David Bourget (Western Ontario)
David Chalmers (ANU, NYU)
Rafael De Clercq
Jack Alan Reynolds
Learn more about PhilPapers
When I was first invited by Prof. Kim Yong-pyo, editor of the IJBTC, to review this book, I declined, due to the fact that Prof. Park was my teacher and mentor at SUNY Stony Brook, not only as a graduate student, but as an undergraduate as well. For this reason I was afraid that I would not be able to bring the requisite critical distance to the task. After having had the opportunity to read the book, however, I changed my mind, for two main reasons: (1) I realized that it might be personally satisfying to take the opportunity to re-engage myself in the kind of Buddhist soteriological discourse that originally attracted me to Buddhist Studies to begin with, and (2) the potential for lapses in proper critical distance notwithstanding, I felt that there is some sense in which I could bring some insights into the appraisal of this book probably only accessible to myself, given my long relationship with Sung Bae Park and my deep personal interest in his project. So I hope readers of this review will accept it with these factors in mind. There is one question that we may want to ask before dealing with a book like this: Is there a place in our Buddhist Studies academia for the discussion of personal religious experience, or for the investigation of the phenomenon of religiosity? I know of more than a few who would answer such a question with an outright "no." Others might say, "It depends upon how one goes about it." And still others may be very excited by such a prospect.
|Keywords||No keywords specified (fix it)|
|Categories||categorize this paper)|
Setup an account with your affiliations in order to access resources via your University's proxy server
Configure custom proxy (use this if your affiliation does not provide a proxy)
|Through your library||
References found in this work BETA
No references found.
Citations of this work BETA
No citations found.
Similar books and articles
Jin Y. Park (2011). One Korean's Approach to Buddhism: The Mom/Momjit Paradigm (Review). Philosophy East and West 61 (3):576-578.
Charles Muller, The Key Operative Concepts in Korean Buddhist Syncretic Philosophy: Interpenetration 通達) and Essence-Function 體用) in Wŏnhyo, Chinul and Kihwa.
Jin Y. Park (2003). Living the Inconceivable: Hua-Yen Buddhism and Postmodern Différend.
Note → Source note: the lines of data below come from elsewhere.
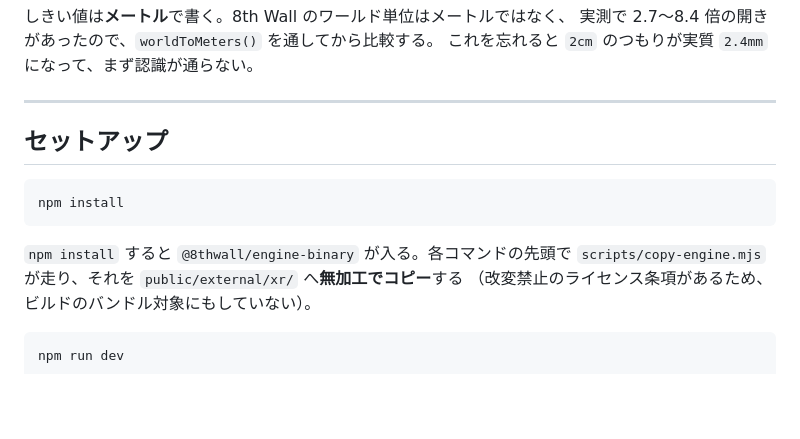
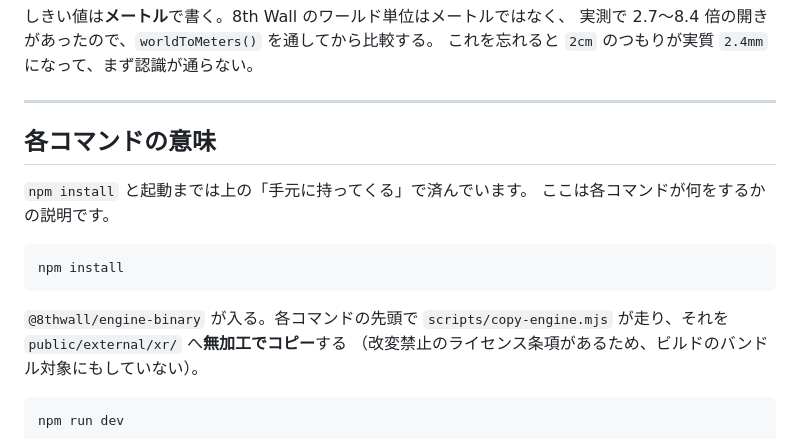
Before and after one commit to syslearn0/ar-treasure-box, a Markdown page: README.md, the part around one of its changes. Rendered like a GitHub page; blank space fills up the shorter version.

Commit message:
README に clone / pull の手順を1コマンドずつ追記
ターミナルの開き方、git と node の確認、clone、npm install、起動、
更新（pull / stash / 破棄）、失敗時の対処まで、コマンドを1つずつ並べた。
既存の「セットアップ」節は各コマンドの説明として残す。

````diff
--- a/README.md
+++ b/README.md
@@ -59,13 +234,16 @@ scene
 
 ---
 
-## セットアップ
+## 各コマンドの意味
+
+`npm install` と起動までは上の「手元に持ってくる」で済んでいます。
+ここは各コマンドが何をするかの説明です。
 
 ```bash
 npm install
 ```
 
-`npm install` すると `@8thwall/engine-binary` が入る。各コマンドの先頭で
+`@8thwall/engine-binary` が入る。各コマンドの先頭で
 `scripts/copy-engine.mjs` が走り、それを `public/external/xr/` へ**無加工でコピー**する
 （改変禁止のライセンス条項があるため、ビルドのバンドル対象にもしていない）。
 
````
Also changed, not shown: other parts of README.md (+175 -0 lines), docs/getting-started.md (+4 -0 lines).
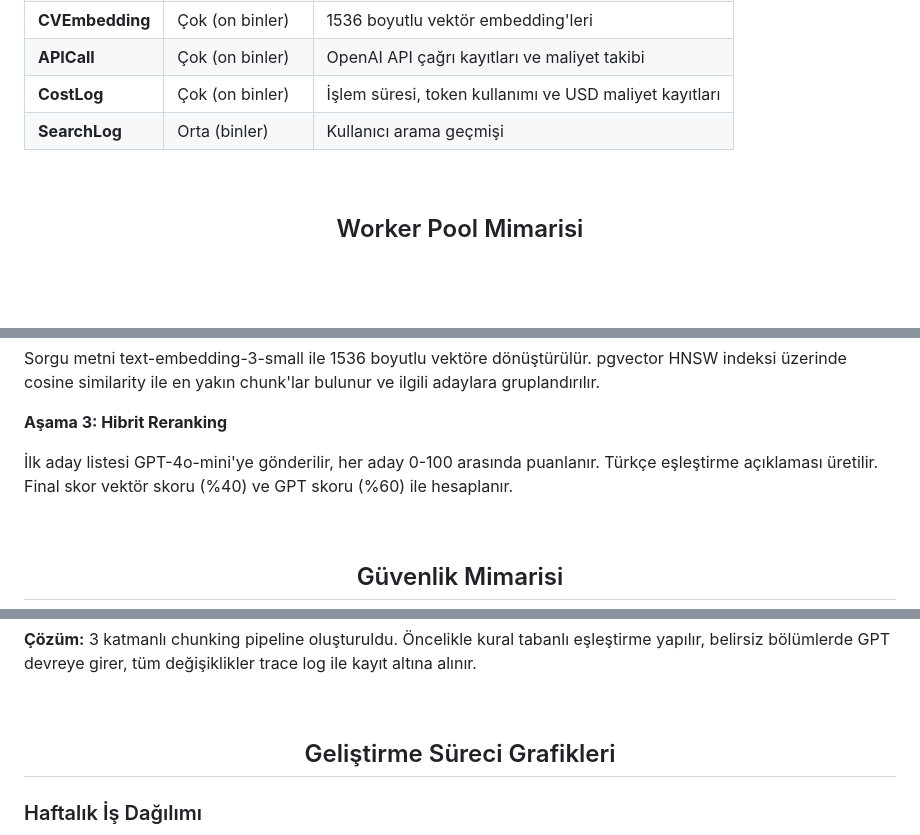
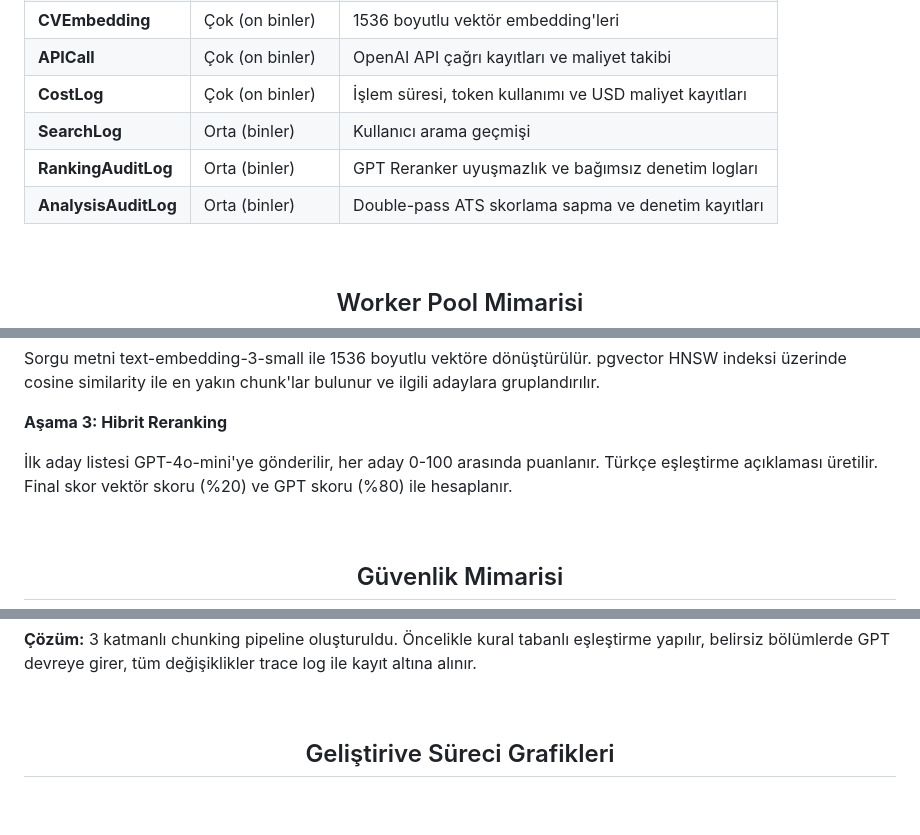
Before and after one commit to omerabali/STAJ22001, a Markdown page: astro-project/README.md, 3 parts joined by grey strips. Drawn GitHub-style; blank space fills up the shorter version.

```diff
--- a/astro-project/README.md
+++ b/astro-project/README.md
@@ -515,6 +483,8 @@ erDiagram
 | **APICall** | Çok (on binler) | OpenAI API çağrı kayıtları ve maliyet takibi |
 | **CostLog** | Çok (on binler) | İşlem süresi, token kullanımı ve USD maliyet kayıtları |
 | **SearchLog** | Orta (binler) | Kullanıcı arama geçmişi |
+| **RankingAuditLog** | Orta (binler) | GPT Reranker uyuşmazlık ve bağımsız denetim logları |
+| **AnalysisAuditLog** | Orta (binler) | Double-pass ATS skorlama sapma ve denetim kayıtları |
 
 <br/>
 
@@ -606,7 +576,7 @@ Sorgu metni text-embedding-3-small ile 1536 boyutlu vektöre dönüştürülür.
 
 **Aşama 3: Hibrit Reranking**
 
-İlk aday listesi GPT-4o-mini'ye gönderilir, her aday 0-100 arasında puanlanır. Türkçe eşleştirme açıklaması üretilir. Final skor vektör skoru (%40) ve GPT skoru (%60) ile hesaplanır.
+İlk aday listesi GPT-4o-mini'ye gönderilir, her aday 0-100 arasında puanlanır. Türkçe eşleştirme açıklaması üretilir. Final skor vektör skoru (%20) ve GPT skoru (%80) ile hesaplanır.
 
 <br/>
 
@@ -1112,9 +1082,8 @@ Staj süreci boyunca karşılaşılan temel teknik zorluklar ve uygulanan çöz
 
 <div align="center">
 
-## Geliştirme Süreci Grafikleri
+## Geliştirive Süreci Grafikleri
 
 </div>
 
-### Haftalık İş Dağılımı
 
```
Also changed, not shown: other parts of astro-project/README.md (+56 -270 lines).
Asian Philosophy 13 (2 & 3):165 – 174.
Charles Muller, Innate Enlightenment and No-Thought: A Response to the Critical Buddhist Position on Zen.
J. L. Schellenberg (2005). The Hiddenness Argument Revisited (II). Religious Studies 41 (3):287 - 303.
A. Charles Muller, The Buddhist Confucian Conflict in the Early Chosôn and Kihwa's Syncretic Response: The Hyôn Chông Non.
Peter D. Hershock (2010). Review of Jin Y. Park, Buddhism and Postmodernity: Zen, Huayan, and the Possibility of Buddhist Postmodern Ethics. [REVIEW] Sophia 49 (1):153-155.
Emilio Corchado, Vaclav Snasel, Ajith Abraham, Michał Woźniak, Manuel Grana & Sung-Bae Cho (eds.) (2012). Hybrid Artificial Intelligent Systems. Springer.
Jay L. Garfield (2006). Why Did Bodhidharma Go to the East? Buddhism's Struggle with the Mind in the World. Sophia 45 (2):61-80.
Jin Park (2010). Buddhism and Postmodernity: Zen, Huayan, and the Possibility of Buddhist Postmodern Ethics. Rowman & Littlefield.
Jonathan A. Silk (2007). Good and Evil in Indian Buddhism: The Five Sins of Immediate Retribution. [REVIEW] Journal of Indian Philosophy 35 (3):253-286.
Adrian Konik (2009). Buddhism and Transgression: The Appropriation of Buddhism in the Contemporary West. Brill.
Darlene Fozard Weaver (2001). Review: How Sin Works: A Review Essay. [REVIEW] Journal of Religious Ethics 29 (3):471 - 501.
Added to index2010-12-22
Total downloads10 ( #167,973 of 1,679,292 )
Recent downloads (6 months)1 ( #183,420 of 1,679,292 )
How can I increase my downloads?